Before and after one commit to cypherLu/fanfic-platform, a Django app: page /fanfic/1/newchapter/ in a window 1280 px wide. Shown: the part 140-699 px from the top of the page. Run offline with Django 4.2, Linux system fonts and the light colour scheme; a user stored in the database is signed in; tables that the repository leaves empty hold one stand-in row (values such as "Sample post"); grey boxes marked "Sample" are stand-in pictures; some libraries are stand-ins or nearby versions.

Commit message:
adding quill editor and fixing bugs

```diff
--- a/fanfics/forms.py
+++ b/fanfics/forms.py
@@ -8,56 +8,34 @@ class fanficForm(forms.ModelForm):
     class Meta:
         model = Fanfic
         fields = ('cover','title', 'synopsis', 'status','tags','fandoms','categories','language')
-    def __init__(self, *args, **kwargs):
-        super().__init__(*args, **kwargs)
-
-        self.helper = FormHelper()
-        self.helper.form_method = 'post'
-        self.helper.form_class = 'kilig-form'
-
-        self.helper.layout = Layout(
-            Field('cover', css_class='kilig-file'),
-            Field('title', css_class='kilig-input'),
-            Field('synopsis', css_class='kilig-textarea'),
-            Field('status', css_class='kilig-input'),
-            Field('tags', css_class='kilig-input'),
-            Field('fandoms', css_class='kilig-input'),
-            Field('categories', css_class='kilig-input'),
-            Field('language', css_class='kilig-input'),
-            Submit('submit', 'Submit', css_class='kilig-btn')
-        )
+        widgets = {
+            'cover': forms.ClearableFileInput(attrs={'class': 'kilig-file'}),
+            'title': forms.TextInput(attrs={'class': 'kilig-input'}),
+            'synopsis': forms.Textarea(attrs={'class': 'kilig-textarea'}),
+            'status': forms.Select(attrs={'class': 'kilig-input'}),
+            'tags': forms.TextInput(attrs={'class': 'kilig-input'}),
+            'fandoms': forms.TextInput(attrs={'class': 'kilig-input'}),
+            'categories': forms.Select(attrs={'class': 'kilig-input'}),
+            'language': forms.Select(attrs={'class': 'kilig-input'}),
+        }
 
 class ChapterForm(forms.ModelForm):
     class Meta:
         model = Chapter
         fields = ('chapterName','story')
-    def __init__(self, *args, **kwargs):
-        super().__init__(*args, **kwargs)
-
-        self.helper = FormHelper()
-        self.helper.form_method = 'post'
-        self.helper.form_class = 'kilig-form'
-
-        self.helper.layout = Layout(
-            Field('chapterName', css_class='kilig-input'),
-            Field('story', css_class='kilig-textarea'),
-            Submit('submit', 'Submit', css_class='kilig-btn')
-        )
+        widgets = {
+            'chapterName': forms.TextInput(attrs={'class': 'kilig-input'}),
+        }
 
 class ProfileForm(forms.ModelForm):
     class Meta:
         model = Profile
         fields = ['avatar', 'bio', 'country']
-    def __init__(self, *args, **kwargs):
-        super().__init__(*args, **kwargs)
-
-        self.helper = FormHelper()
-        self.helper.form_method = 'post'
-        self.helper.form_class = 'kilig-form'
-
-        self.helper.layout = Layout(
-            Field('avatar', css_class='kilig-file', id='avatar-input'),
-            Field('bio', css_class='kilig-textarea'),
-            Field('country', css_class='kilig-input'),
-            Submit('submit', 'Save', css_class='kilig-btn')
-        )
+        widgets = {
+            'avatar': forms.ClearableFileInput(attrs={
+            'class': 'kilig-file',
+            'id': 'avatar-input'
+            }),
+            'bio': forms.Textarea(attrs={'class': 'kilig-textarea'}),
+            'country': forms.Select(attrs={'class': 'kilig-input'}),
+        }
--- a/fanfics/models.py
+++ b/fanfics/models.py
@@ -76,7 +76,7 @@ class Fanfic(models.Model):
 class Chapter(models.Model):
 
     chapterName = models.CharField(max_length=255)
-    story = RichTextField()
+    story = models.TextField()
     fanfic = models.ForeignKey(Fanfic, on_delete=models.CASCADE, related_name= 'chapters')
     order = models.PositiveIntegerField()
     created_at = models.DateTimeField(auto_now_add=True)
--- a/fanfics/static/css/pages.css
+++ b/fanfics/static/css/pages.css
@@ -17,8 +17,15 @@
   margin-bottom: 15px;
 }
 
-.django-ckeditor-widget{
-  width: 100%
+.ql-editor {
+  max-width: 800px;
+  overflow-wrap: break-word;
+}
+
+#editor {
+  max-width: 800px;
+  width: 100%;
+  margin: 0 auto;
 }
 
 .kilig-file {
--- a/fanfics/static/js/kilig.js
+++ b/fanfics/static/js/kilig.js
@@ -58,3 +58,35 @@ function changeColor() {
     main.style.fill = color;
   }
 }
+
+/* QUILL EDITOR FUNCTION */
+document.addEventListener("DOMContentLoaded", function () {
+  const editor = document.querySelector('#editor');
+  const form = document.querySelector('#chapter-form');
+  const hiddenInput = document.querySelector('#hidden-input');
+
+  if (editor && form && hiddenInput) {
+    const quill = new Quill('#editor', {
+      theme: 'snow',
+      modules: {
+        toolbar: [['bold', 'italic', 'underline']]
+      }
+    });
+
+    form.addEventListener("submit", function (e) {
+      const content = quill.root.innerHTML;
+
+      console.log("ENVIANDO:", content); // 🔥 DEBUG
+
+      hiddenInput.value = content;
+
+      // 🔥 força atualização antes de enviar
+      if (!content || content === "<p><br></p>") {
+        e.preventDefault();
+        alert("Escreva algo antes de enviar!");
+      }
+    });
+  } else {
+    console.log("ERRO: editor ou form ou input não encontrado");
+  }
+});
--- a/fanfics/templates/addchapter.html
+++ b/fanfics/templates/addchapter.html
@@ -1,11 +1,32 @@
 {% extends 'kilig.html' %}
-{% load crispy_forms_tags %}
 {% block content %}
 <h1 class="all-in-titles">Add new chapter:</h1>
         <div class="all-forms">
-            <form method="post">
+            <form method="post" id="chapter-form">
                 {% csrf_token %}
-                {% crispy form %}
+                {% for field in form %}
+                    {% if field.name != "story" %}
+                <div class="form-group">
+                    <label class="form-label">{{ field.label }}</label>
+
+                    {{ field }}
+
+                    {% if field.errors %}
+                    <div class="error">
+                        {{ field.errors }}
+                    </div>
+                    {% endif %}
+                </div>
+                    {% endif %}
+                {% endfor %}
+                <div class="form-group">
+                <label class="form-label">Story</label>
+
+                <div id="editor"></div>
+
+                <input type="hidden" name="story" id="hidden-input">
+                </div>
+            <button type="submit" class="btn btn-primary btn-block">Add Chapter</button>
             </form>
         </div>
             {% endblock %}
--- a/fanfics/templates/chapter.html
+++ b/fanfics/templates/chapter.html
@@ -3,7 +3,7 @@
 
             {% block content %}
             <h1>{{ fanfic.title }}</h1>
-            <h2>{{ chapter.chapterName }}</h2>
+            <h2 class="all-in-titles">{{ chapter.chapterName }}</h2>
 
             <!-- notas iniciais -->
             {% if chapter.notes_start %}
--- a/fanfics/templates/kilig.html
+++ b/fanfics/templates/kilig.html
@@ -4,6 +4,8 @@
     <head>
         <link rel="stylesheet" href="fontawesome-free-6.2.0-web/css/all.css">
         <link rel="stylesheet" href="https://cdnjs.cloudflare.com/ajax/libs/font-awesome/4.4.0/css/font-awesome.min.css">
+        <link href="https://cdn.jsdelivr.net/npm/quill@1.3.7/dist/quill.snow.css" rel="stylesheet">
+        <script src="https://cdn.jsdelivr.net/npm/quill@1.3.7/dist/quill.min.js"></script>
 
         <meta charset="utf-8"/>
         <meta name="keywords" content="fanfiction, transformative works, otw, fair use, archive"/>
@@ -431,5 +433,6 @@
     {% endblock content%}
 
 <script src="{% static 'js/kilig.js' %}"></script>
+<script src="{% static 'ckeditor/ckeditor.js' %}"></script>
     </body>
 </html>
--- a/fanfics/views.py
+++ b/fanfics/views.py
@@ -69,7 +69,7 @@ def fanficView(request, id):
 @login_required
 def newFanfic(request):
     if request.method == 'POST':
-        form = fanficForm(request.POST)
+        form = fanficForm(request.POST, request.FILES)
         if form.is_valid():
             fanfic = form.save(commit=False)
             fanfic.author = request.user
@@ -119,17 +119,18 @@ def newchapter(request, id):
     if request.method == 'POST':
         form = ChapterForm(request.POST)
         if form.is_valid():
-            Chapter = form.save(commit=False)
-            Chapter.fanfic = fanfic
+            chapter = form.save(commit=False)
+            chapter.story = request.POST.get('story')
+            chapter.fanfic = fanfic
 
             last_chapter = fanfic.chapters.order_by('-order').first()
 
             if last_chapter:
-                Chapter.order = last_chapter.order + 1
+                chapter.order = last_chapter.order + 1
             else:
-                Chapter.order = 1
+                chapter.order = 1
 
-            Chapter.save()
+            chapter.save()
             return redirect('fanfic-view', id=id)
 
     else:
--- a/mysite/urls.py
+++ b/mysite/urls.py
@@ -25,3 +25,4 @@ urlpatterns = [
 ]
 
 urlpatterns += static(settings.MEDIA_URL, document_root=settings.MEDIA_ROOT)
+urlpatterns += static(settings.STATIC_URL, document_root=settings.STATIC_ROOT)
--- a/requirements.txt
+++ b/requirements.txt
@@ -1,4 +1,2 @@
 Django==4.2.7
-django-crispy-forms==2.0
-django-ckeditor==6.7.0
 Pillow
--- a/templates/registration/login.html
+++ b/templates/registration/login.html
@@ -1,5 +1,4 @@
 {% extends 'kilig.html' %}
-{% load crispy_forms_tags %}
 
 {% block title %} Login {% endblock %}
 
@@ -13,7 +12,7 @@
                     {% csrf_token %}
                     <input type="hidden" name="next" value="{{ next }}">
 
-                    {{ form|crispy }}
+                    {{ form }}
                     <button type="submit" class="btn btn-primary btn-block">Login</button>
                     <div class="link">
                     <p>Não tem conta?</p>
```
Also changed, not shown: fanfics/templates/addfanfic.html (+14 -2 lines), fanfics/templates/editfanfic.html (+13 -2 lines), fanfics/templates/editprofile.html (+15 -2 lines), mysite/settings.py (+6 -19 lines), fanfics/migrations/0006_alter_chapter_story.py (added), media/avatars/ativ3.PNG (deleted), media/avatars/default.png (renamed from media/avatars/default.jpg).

* * *

> [YOUR INSTRUCTIONS]:
Scan the listing and copy every line where the string "querySelector" shows up.

> [ANSWER TO THIS TASK]:
+  const editor = document.querySelector('#editor');
+  const form = document.querySelector('#chapter-form');
+  const hiddenInput = document.querySelector('#hidden-input');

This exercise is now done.